American Journal of Bioethics 8 (10):62-70 (2008)

It is unclear whether the regulatory distinction between non-identifiable and identifiable information—information used to determine informed consent practices for the use of clinically derived samples for genetic research—is meaningful to patients. The objective of this study was to examine patients' attitudes and preferences regarding use of anonymous and identifiable clinical samples for genetic research. Telephone interviews were conducted with 1,193 patients recruited from general medicine, thoracic surgery, or medical oncology clinics at five United States academic medical centers. Wanting to know about research being done was important to 72% of patients when samples would be anonymous and to 81% of patients when samples would be identifiable. Only 17% wanted to know about the identifiable scenario but not the anonymous scenario. Curiosity-based reasons were the most common among patients who wanted to know about anonymous samples. Of patients wanting to know about either scenario, approximately 57% would require researchers to seek permission, whereas 43% would be satisfied with notification only. Patients were more likely to support permission in the anonymous scenario if they had more education, were Black, less religious, in better health, more private, and less trusting of researchers. The sample, although not representative of the general population, does represent patients at academic medical centers whose clinical samples may be used for genetic research. Few patients expressed preferences consistent with the regulatory distinction between non-identifiable and identifiable information. Data from this study should cause policy-makers to question whether this distinction is useful in relation to research with previously collected clinically derived samples.
Keywords No keywords specified (fix it)
Categories (categorize this paper)
DOI 10.1080/15265160802478404
Edit this record
Mark as duplicate
Export citation
Find it on Scholar
Request removal from index
Revision history
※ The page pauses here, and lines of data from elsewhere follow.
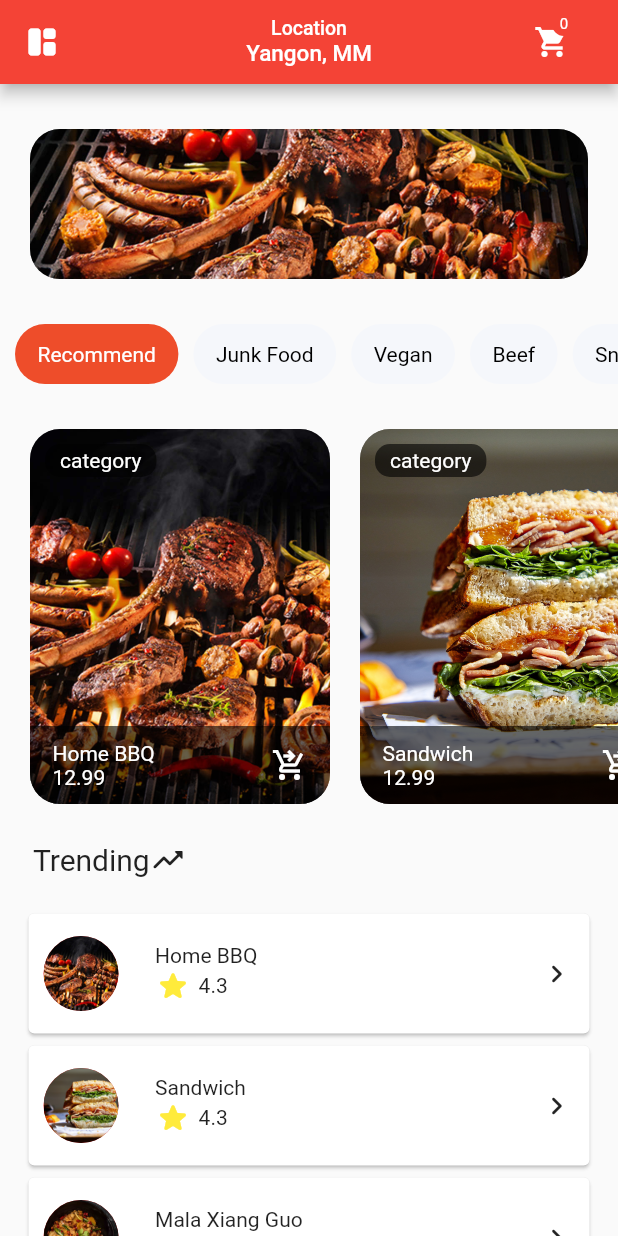
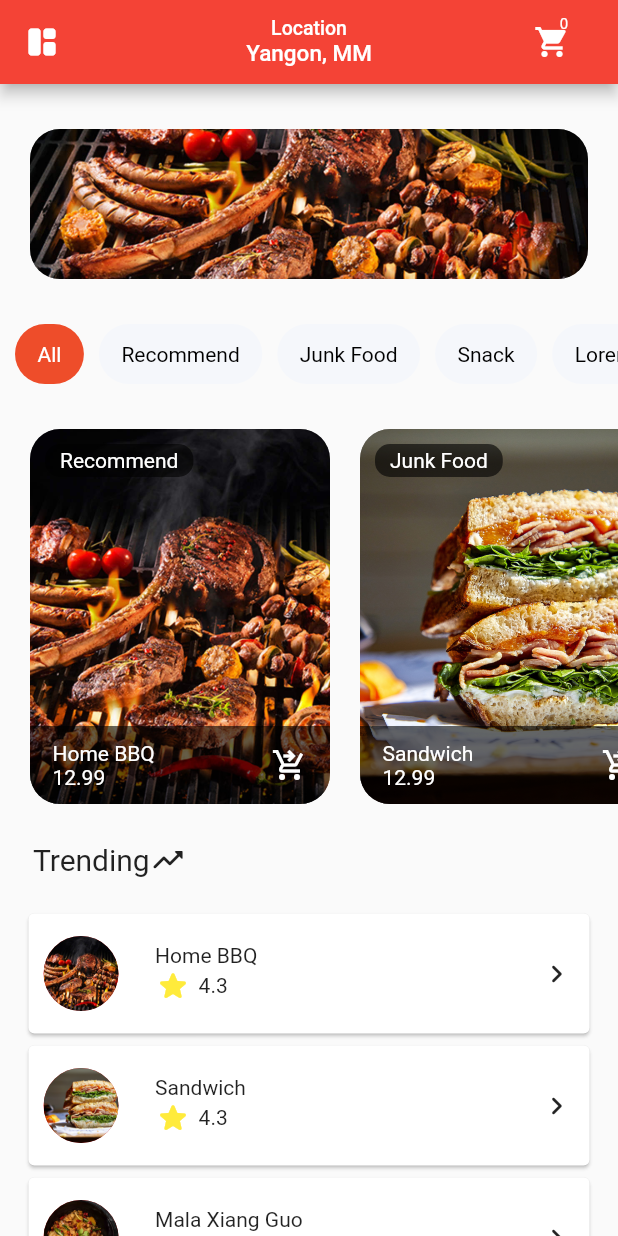
Before and after one commit to thetooaung07/flutter_foodly, a Flutter app: the screen it shows after launch, on a phone screen of 412 x 824 dp. Run offline on Flutter 3.47's test engine with Material 2 defaults, Android fonts, the phone set to English and light mode, and no system bars.

Commit message:
Adjust some codes

```diff
--- a/lib/components/badge.dart
+++ b/lib/components/badge.dart
@@ -25,7 +25,7 @@ class Badge extends StatelessWidget {
             // color: Theme.of(context).accentColor,
             decoration: BoxDecoration(
               borderRadius: BorderRadius.circular(10.0),
-              color: color != null ? color : Theme.of(context).accentColor,
+              // color: color != null ? color : Theme.of(context).,
             ),
             constraints: BoxConstraints(
               minWidth: 16,
--- a/lib/components/toggle_icon.dart
+++ b/lib/components/toggle_icon.dart
@@ -4,8 +4,6 @@ import 'package:food_order/providers/product.dart';
 import 'package:provider/provider.dart';
 
 class ToggleIcon extends StatelessWidget {
-  bool isClicked = false;
-
   @override
   Widget build(BuildContext context) {
     final cart = Provider.of<Cart>(context);
--- a/lib/main.dart
+++ b/lib/main.dart
@@ -22,7 +22,7 @@ class MyApp extends StatelessWidget {
   Widget build(BuildContext context) {
     return MultiProvider(
       providers: [
-        ChangeNotifierProvider(create: (ctx) => ProductsProvider()),
+        ChangeNotifierProvider(create: (ctx) => Products()),
         ChangeNotifierProvider(create: (ctx) => Cart())
       ],
       child: MaterialApp(
--- a/lib/pages/navpages/homepage/carousel_slider.dart
+++ b/lib/pages/navpages/homepage/carousel_slider.dart
@@ -11,7 +11,7 @@ class CarouselSlider extends StatelessWidget {
 
   @override
   Widget build(BuildContext context) {
-    final productData = Provider.of<ProductsProvider>(context);
+    final productData = Provider.of<Products>(context);
     final products = productData.items;
     return Container(
       margin: EdgeInsets.symmetric(vertical: 10),
@@ -41,8 +41,6 @@ class CarouselSlider extends StatelessWidget {
 }
 
 class CarouselSliderItem extends StatelessWidget {
-  // ShoppingCart()
-
   final Product product;
 
   const CarouselSliderItem({
@@ -112,7 +110,7 @@ class CarouselSliderItem extends StatelessWidget {
             top: 10,
             left: 10,
             child: CategoryItem(
-              category: "category",
+              category: product.category.toString(),
             ),
           ),
         ],
--- a/lib/pages/navpages/homepage/horizontal_list_menu.dart
+++ b/lib/pages/navpages/homepage/horizontal_list_menu.dart
@@ -1,14 +1,5 @@
 import 'package:flutter/material.dart';
-
-const CATEGORY_LIST = [
-  "Recommend",
-  "Junk Food",
-  "Vegan",
-  "Beef",
-  "Snack",
-  "Something",
-  "Lorem"
-];
+import 'package:food_order/providers/products_provider.dart';
 
 class HorizontalListMenu extends StatefulWidget {
   const HorizontalListMenu({Key? key}) : super(key: key);
--- a/lib/pages/navpages/homepage/trending_order.dart
+++ b/lib/pages/navpages/homepage/trending_order.dart
@@ -9,7 +9,7 @@ class TrendingOrder extends StatelessWidget {
 
   @override
   Widget build(BuildContext context) {
-    final products = Provider.of<ProductsProvider>(context).items;
+    final products = Provider.of<Products>(context).items;
 
     return Container(
         margin: EdgeInsets.all(15),
--- a/lib/providers/cart.dart
+++ b/lib/providers/cart.dart
@@ -63,9 +63,7 @@ class Cart with ChangeNotifier {
   }
 
   void deleteItem(String productId) {
-    print("remove is called $productId");
     _items.remove(productId);
-    print(_items);
     notifyListeners();
   }
 }
--- a/lib/providers/product.dart
+++ b/lib/providers/product.dart
@@ -6,6 +6,7 @@ class Product with ChangeNotifier {
   final String description;
   final double price;
   final String imageUrl;
+  final String category;
   bool isInCart;
 
   Product({
@@ -14,6 +15,7 @@ class Product with ChangeNotifier {
     required this.description,
     required this.price,
     required this.imageUrl,
+    required this.category,
     this.isInCart = false,
   });
 
--- a/lib/providers/products_provider.dart
+++ b/lib/providers/products_provider.dart
@@ -1,7 +1,15 @@
 import 'package:flutter/material.dart';
 import 'package:food_order/providers/product.dart';
 
-class ProductsProvider with ChangeNotifier {
+const CATEGORY_LIST = [
+  "All",
+  "Recommend",
+  "Junk Food",
+  "Snack",
+  "Lorem",
+];
+
+class Products with ChangeNotifier {
   List<Product> _items = [
     Product(
       id: "p1",
@@ -9,6 +17,7 @@ class ProductsProvider with ChangeNotifier {
       description: "description",
       price: 12.99,
       imageUrl: "assets/images/bbq.jpg",
+      category: "Recommend",
     ),
     Product(
       id: "p2",
@@ -16,6 +25,7 @@ class ProductsProvider with ChangeNotifier {
       description: "description",
       price: 12.99,
       imageUrl: "assets/images/sandwich.jpg",
+      category: "Junk Food",
     ),
     Product(
       id: "p3",
@@ -23,6 +33,7 @@ class ProductsProvider with ChangeNotifier {
       description: "description",
       price: 12.99,
       imageUrl: "assets/images/mala_xg.png",
+      category: "Snack",
     )
   ];
 
```
Also changed, not shown: lib/pages/navpages/homepage/carousel_container.dart (added, +31 -0 lines).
Download options

PhilArchive copy

Upload a copy of this paper     Check publisher's policy     Papers currently archived: 71,231
External links

Setup an account with your affiliations in order to access resources via your University's proxy server
Configure custom proxy (use this if your affiliation does not provide a proxy)
Through your library

References found in this work BETA

Add more references

Citations of this work BETA

Does Consent Bias Research?Mark A. Rothstein & Abigail B. Shoben - 2013 - American Journal of Bioethics 13 (4):27 - 37.

View all 18 citations / Add more citations

Similar books and articles

Autonomy, Consent and the Law.Sheila McLean - 2009 - Routledge-Cavendish.
Wanted: Human Biospecimens.Karen J. Maschke - 2010 - Hastings Center Report 40 (5):21-23.
Genetic Research, Adolescents, and Informed Consent.Robert F. Weir & Jay R. Horton - 1995 - Theoretical Medicine and Bioethics 16 (4).
Can Broad Consent Be Informed Consent?M. Sheehan - 2011 - Public Health Ethics 4 (3):226-235.
Informed Consent and Genetic Information.O. O'Neill - 2001 - Studies in History and Philosophy of Science Part C: Studies in History and Philosophy of Biological and Biomedical Sciences 32 (4):689-704.


Added to PP index

Total views
40 ( #285,527 of 2,518,215 )

Recent downloads (6 months)
1 ( #408,577 of 2,518,215 )

How can I increase my downloads?


My notes